*Data listing*.
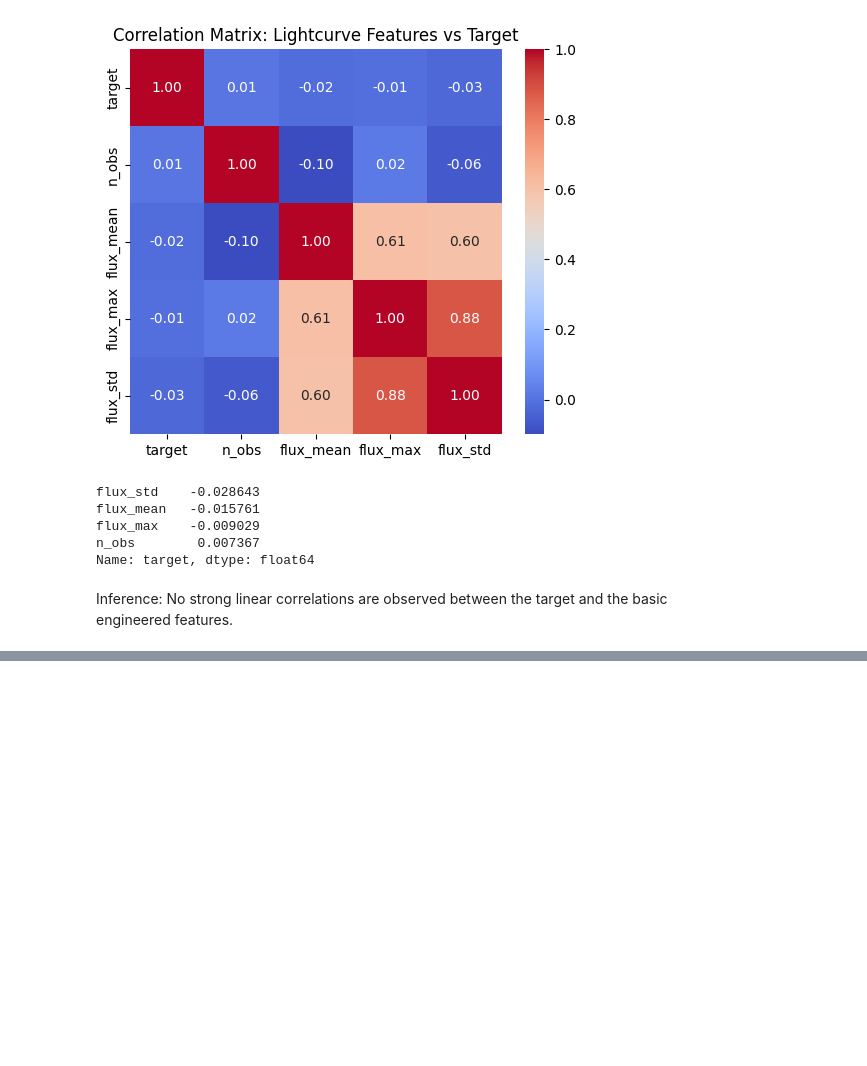
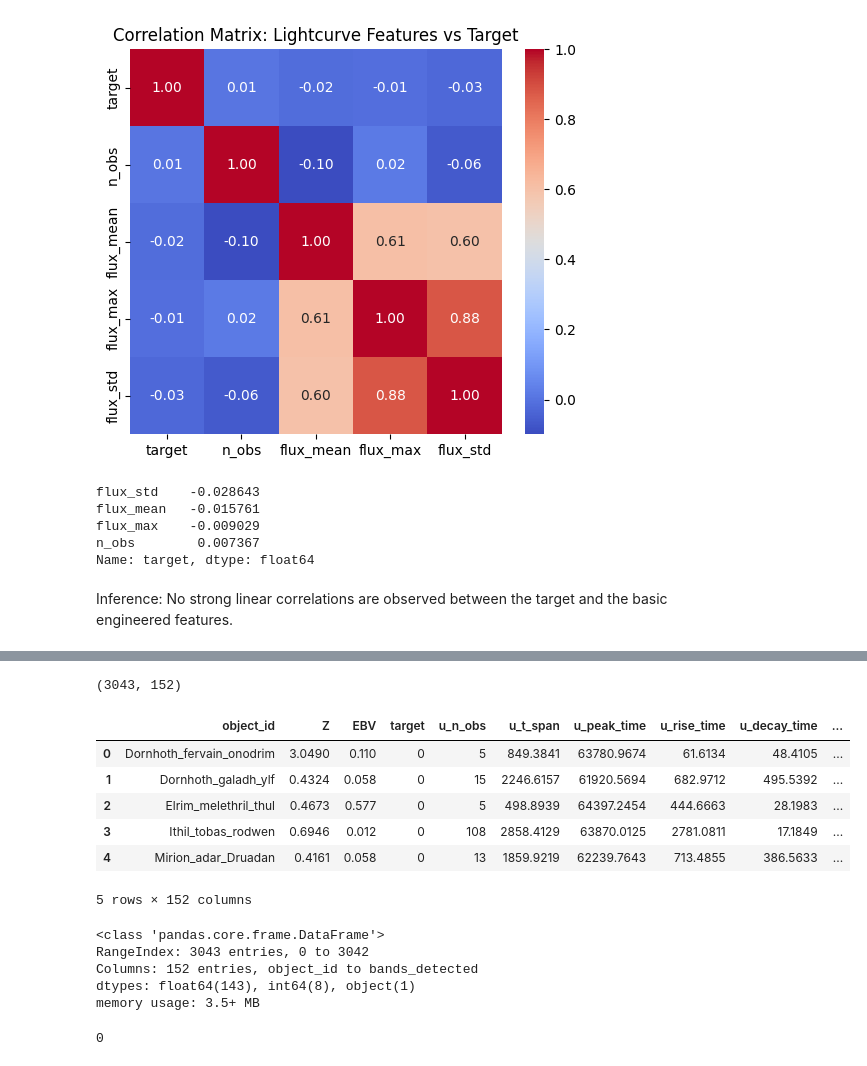
Before and after one commit to ayushsj99/MALLORN_Kaggle_Competition, a Jupyter notebook: MALLORN_Competition.ipynb, the cells around one changed output, grey strips where cells are left out. Drawn from its saved outputs; the diff is of its cells as text; code cells hidden in the pictures; blank space fills up the shorter version.

```diff
--- a/MALLORN_Competition.ipynb
+++ b/MALLORN_Competition.ipynb
@@ -859,0 +1180,8 @@ Inference: No strong linear correlations are observed between the target and the
+# %%
+model_configs = [
+    {"n_estimators": 300, "min_samples_leaf": 5, "max_depth": None},
+    {"n_estimators": 500, "min_samples_leaf": 5, "max_depth": None},
+    {"n_estimators": 500, "min_samples_leaf": 2, "max_depth": None},
+    {"n_estimators": 800, "min_samples_leaf": 2, "max_depth": None},
+    {"n_estimators": 500, "min_samples_leaf": 1, "max_depth": None},
+]
@@ -859,0 +1302,28 @@ Inference: No strong linear correlations are observed between the target and the
+# %%
+X = master_df.drop(columns=["object_id", "target"])
+y = master_df["target"]
+
+X_train, X_val, y_train, y_val = train_test_split(
+    X, y,
+    test_size=0.2,
+    random_state=42,
+    stratify=y
+)
+# %%
+xgb_configs = [
+    {"max_depth": 3, "learning_rate": 0.05, "n_estimators": 500},
+    {"max_depth": 4, "learning_rate": 0.05, "n_estimators": 500},
+    {"max_depth": 5, "learning_rate": 0.05, "n_estimators": 600},
+    {"max_depth": 4, "learning_rate": 0.1,  "n_estimators": 400},
+]
+
+def find_best_threshold(y_true, y_proba):
+    thresholds = np.linspace(0.01, 0.5, 200)
+    f1s = []
+
+    for t in thresholds:
+        preds = (y_proba >= t).astype(int)
+        f1s.append(f1_score(y_true, preds))
+
+    idx = np.argmax(f1s)
+    return thresholds[idx], f1s[idx]
@@ -859,0 +1764,30 @@ Inference: No strong linear correlations are observed between the target and the
+# %%
+master_df_ext = build_extended_master_df(
+    log_df=trainLog,
+    lc_prefix="train_lc",
+    has_target=True
+)
+
+print(master_df_ext.shape)
+display(master_df_ext.head())
+# %% [output]
+(3043, 152)
+|  | object_id | Z | EBV | target | u_n_obs | u_t_span | u_peak_time | u_rise_time | u_decay_time | ... |
+| 0 | Dornhoth_fervain_onodrim | 3.0490 | 0.110 | 0 | 5 | 849.3841 | 63780.9674 | 61.6134 | 48.4105 | ... |
+| 1 | Dornhoth_galadh_ylf | 0.4324 | 0.058 | 0 | 15 | 2246.6157 | 61920.5694 | 682.9712 | 495.5392 | ... |
+| 2 | Elrim_melethril_thul | 0.4673 | 0.577 | 0 | 5 | 498.8939 | 64397.2454 | 444.6663 | 28.1983 | ... |
+| 3 | Ithil_tobas_rodwen | 0.6946 | 0.012 | 0 | 108 | 2858.4129 | 63870.0125 | 2781.0811 | 17.1849 | ... |
+| 4 | Mirion_adar_Druadan | 0.4161 | 0.058 | 0 | 13 | 1859.9219 | 62239.7643 | 713.4855 | 386.5633 | ... |
+5 rows × 152 columns
+# %%
+master_df_ext.info()
+# %% [output]
+<class 'pandas.core.frame.DataFrame'>
+RangeIndex: 3043 entries, 0 to 3042
+Columns: 152 entries, object_id to bands_detected
+dtypes: float64(143), int64(8), object(1)
+memory usage: 3.5+ MB
+# %%
+master_df_ext.isnull().sum().sum()
+# %% [output]
+0
```
Also changed, not shown: parts of 49 cells of this notebook.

*Directions*. Review the preceding data and report every line that includes the string "preds".

*Answer to the problem*.
+        preds = (y_proba >= t).astype(int)
+        f1s.append(f1_score(y_true, preds))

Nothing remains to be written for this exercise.